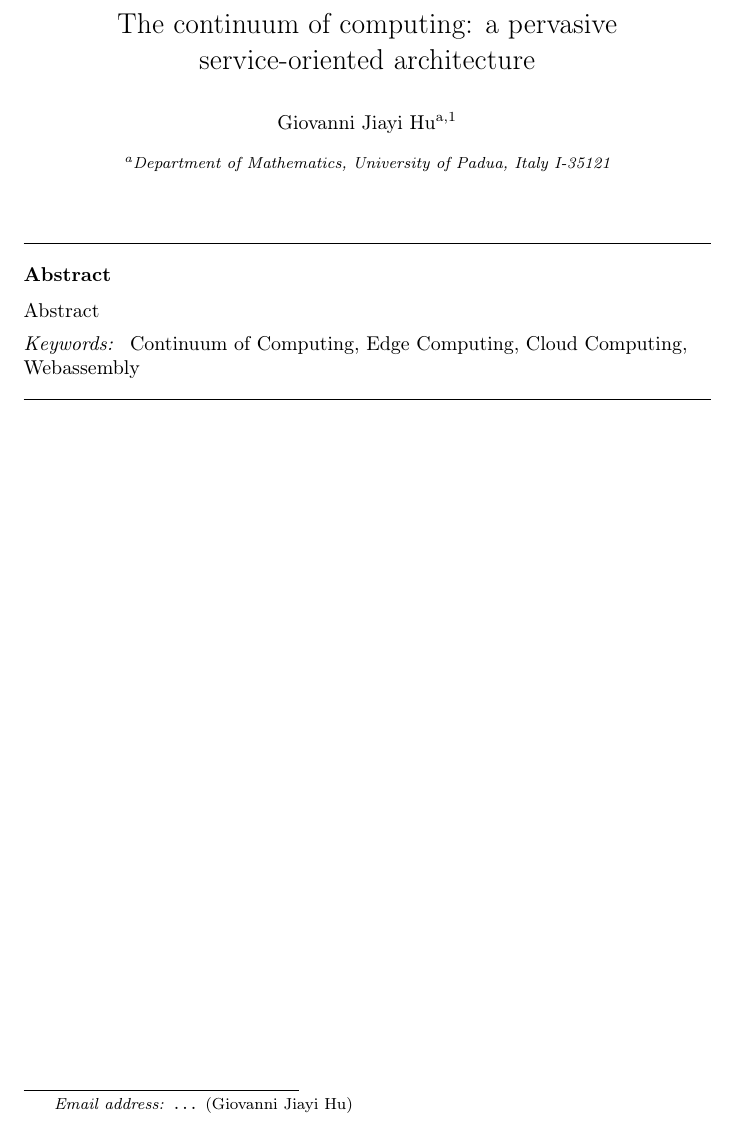
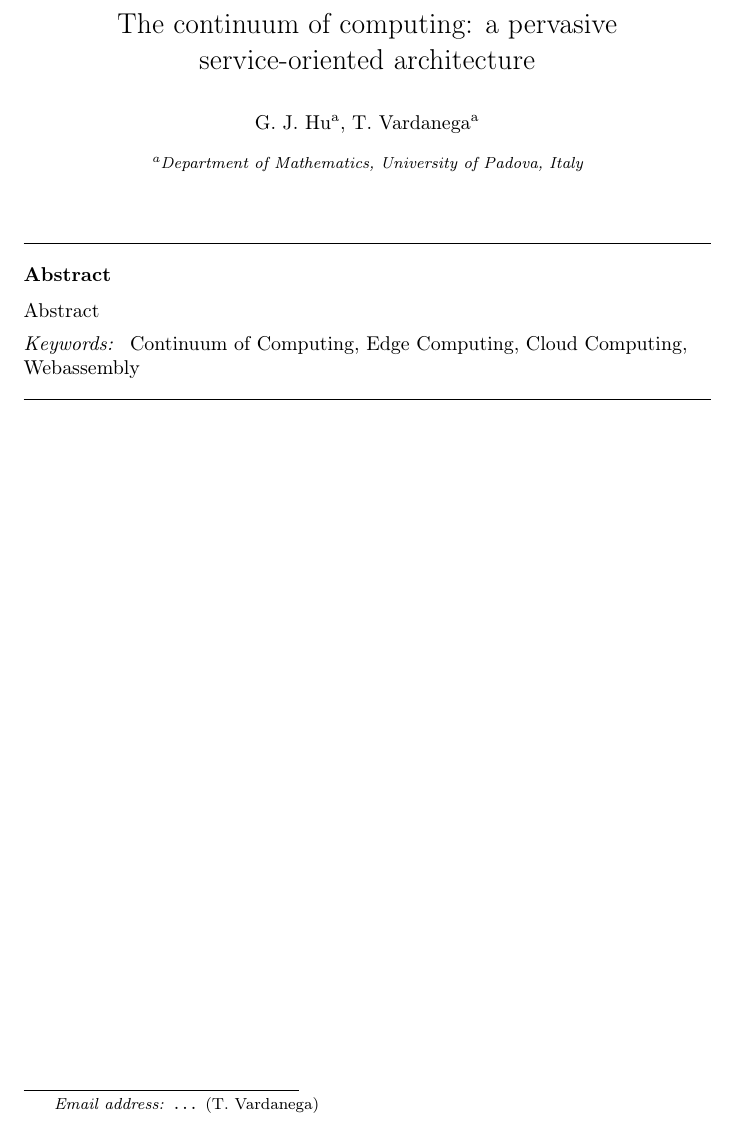
Before and after one commit to jiayihu/continuum, a LaTeX paper (cas-dc-template.tex): part of page 1 of 53, cut so that both start at the same text. Compiled offline with pdfLaTeX.

Commit message:
Add authors

```diff
--- a/cas-dc-template.tex
+++ b/cas-dc-template.tex
@@ -59,9 +59,10 @@
 \title{The continuum of computing: a pervasive service-oriented architecture}
 %\titlerunning{The continuum of computing}
 
-\author[1,3]{Giovanni Jiayi Hu}%[type=editor]
+\author[1]{G. J. Hu}
+\author[1]{T. Vardanega}
 \ead{...}
-\address[1]{Department of Mathematics, University of Padua, Italy I-35121}
+\address[1]{Department of Mathematics, University of Padova, Italy}
 %\authorrunning{G.J. Hu}
 
 \begin{abstract}
```
Also changed, not shown: cas-dc-template.pdf.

..............................

Repeat the preceding records exactly but drop the images.

Before and after one commit to jiayihu/continuum, a LaTeX paper (cas-dc-template.tex): part of page 1 of 53, cut so that both start at the same text. Compiled offline with pdfLaTeX.

Commit message:
Add authors

```diff
--- a/cas-dc-template.tex
+++ b/cas-dc-template.tex
@@ -59,9 +59,10 @@
 \title{The continuum of computing: a pervasive service-oriented architecture}
 %\titlerunning{The continuum of computing}
 
-\author[1,3]{Giovanni Jiayi Hu}%[type=editor]
+\author[1]{G. J. Hu}
+\author[1]{T. Vardanega}
 \ead{...}
-\address[1]{Department of Mathematics, University of Padua, Italy I-35121}
+\address[1]{Department of Mathematics, University of Padova, Italy}
 %\authorrunning{G.J. Hu}
 
 \begin{abstract}
```
Also changed, not shown: cas-dc-template.pdf.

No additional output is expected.